→ **WHAT YOU WILL DO**:
Each line starting at the one that contains "Before and after one commit to epsig/shob, a" and ending at the one that contains "Also changed, not shown: data/bookmarks/current.csv, 10" must be returned exactly, and the rest of the listing is left out.

→ **PROVIDED MATERIAL**:

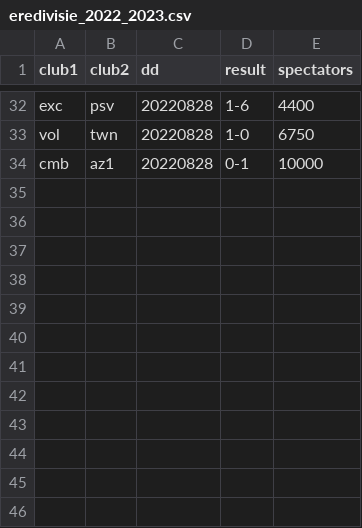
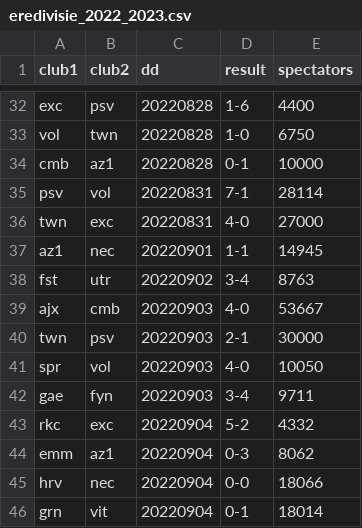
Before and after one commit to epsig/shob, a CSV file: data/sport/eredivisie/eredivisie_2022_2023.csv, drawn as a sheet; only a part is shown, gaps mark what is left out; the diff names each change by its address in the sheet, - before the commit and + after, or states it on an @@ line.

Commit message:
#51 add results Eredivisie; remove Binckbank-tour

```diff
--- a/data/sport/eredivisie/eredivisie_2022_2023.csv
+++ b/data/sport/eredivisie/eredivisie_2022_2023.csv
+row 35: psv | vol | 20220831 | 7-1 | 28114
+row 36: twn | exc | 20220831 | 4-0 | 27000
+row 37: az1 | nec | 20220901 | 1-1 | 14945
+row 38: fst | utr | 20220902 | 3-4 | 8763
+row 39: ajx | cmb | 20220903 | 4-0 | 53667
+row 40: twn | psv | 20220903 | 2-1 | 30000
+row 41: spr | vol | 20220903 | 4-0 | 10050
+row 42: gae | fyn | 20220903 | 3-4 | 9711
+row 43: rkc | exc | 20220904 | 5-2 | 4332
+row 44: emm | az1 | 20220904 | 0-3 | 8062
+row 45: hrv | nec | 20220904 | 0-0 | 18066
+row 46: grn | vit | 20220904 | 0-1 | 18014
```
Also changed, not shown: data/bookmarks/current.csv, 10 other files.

---

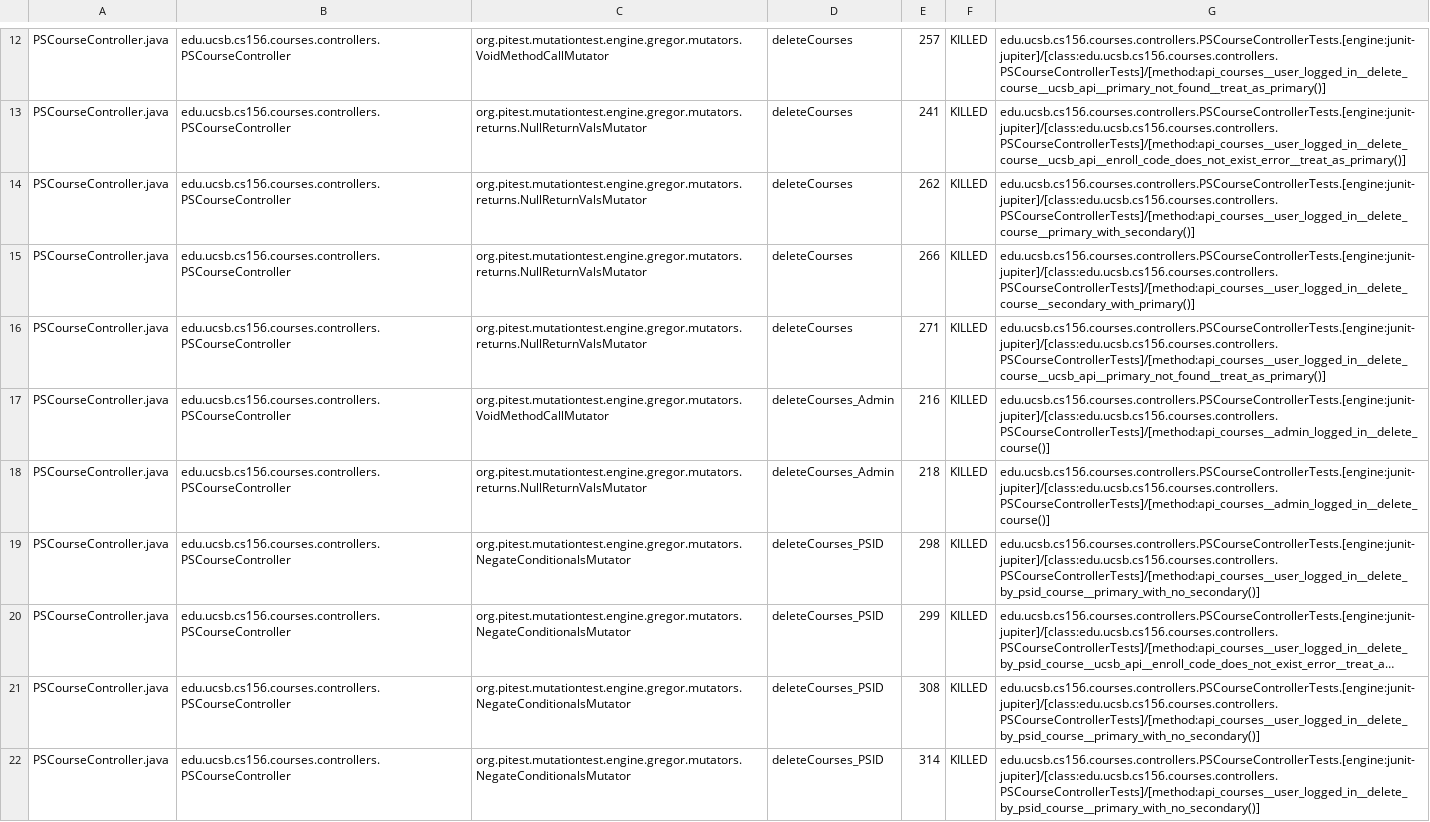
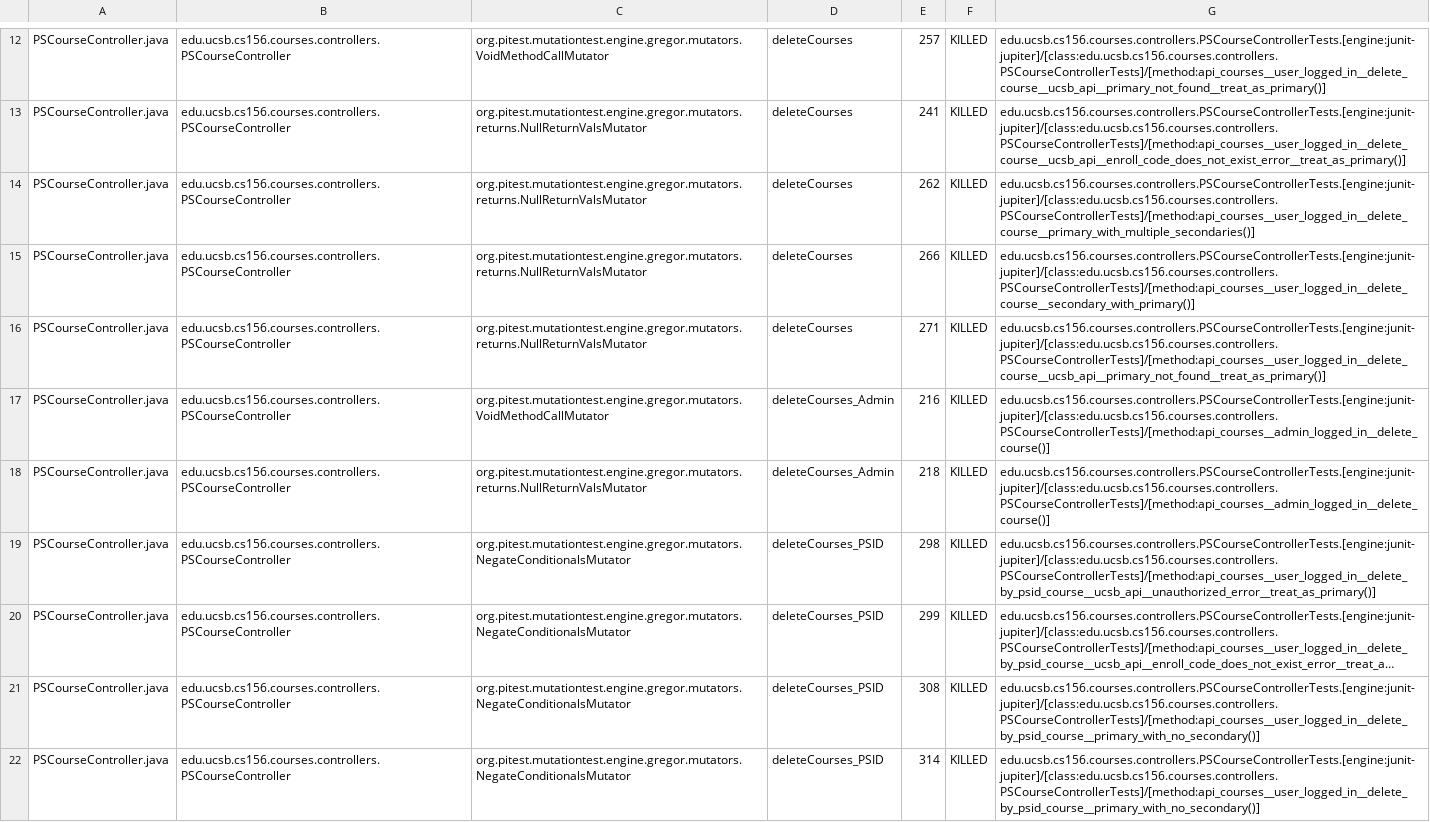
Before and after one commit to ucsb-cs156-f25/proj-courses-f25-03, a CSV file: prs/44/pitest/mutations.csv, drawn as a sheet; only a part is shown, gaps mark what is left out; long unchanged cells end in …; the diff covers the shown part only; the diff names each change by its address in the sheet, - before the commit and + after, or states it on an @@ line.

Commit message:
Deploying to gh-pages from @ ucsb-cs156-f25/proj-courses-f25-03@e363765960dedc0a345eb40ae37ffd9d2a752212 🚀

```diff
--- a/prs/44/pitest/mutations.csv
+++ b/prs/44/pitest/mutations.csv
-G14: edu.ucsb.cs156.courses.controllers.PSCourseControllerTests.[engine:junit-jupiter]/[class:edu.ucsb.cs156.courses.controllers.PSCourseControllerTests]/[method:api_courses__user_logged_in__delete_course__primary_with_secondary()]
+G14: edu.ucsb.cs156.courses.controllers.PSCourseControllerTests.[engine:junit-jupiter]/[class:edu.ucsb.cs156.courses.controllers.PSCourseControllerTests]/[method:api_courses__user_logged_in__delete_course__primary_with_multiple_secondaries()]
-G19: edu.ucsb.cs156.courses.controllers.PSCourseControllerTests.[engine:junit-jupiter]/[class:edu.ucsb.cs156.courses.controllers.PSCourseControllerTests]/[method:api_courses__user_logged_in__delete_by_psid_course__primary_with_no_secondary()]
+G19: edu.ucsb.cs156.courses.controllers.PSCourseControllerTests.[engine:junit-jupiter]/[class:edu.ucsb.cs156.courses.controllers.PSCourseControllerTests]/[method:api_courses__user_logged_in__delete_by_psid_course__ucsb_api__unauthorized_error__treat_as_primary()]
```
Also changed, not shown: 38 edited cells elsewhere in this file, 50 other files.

→ **WRITTEN SOLUTION**:
Before and after one commit to epsig/shob, a CSV file: data/sport/eredivisie/eredivisie_2022_2023.csv, drawn as a sheet; only a part is shown, gaps mark what is left out; the diff names each change by its address in the sheet, - before the commit and + after, or states it on an @@ line.

Commit message:
#51 add results Eredivisie; remove Binckbank-tour

```diff
--- a/data/sport/eredivisie/eredivisie_2022_2023.csv
+++ b/data/sport/eredivisie/eredivisie_2022_2023.csv
+row 35: psv | vol | 20220831 | 7-1 | 28114
+row 36: twn | exc | 20220831 | 4-0 | 27000
+row 37: az1 | nec | 20220901 | 1-1 | 14945
+row 38: fst | utr | 20220902 | 3-4 | 8763
+row 39: ajx | cmb | 20220903 | 4-0 | 53667
+row 40: twn | psv | 20220903 | 2-1 | 30000
+row 41: spr | vol | 20220903 | 4-0 | 10050
+row 42: gae | fyn | 20220903 | 3-4 | 9711
+row 43: rkc | exc | 20220904 | 5-2 | 4332
+row 44: emm | az1 | 20220904 | 0-3 | 8062
+row 45: hrv | nec | 20220904 | 0-0 | 18066
+row 46: grn | vit | 20220904 | 0-1 | 18014
```
Also changed, not shown: data/bookmarks/current.csv, 10 other files.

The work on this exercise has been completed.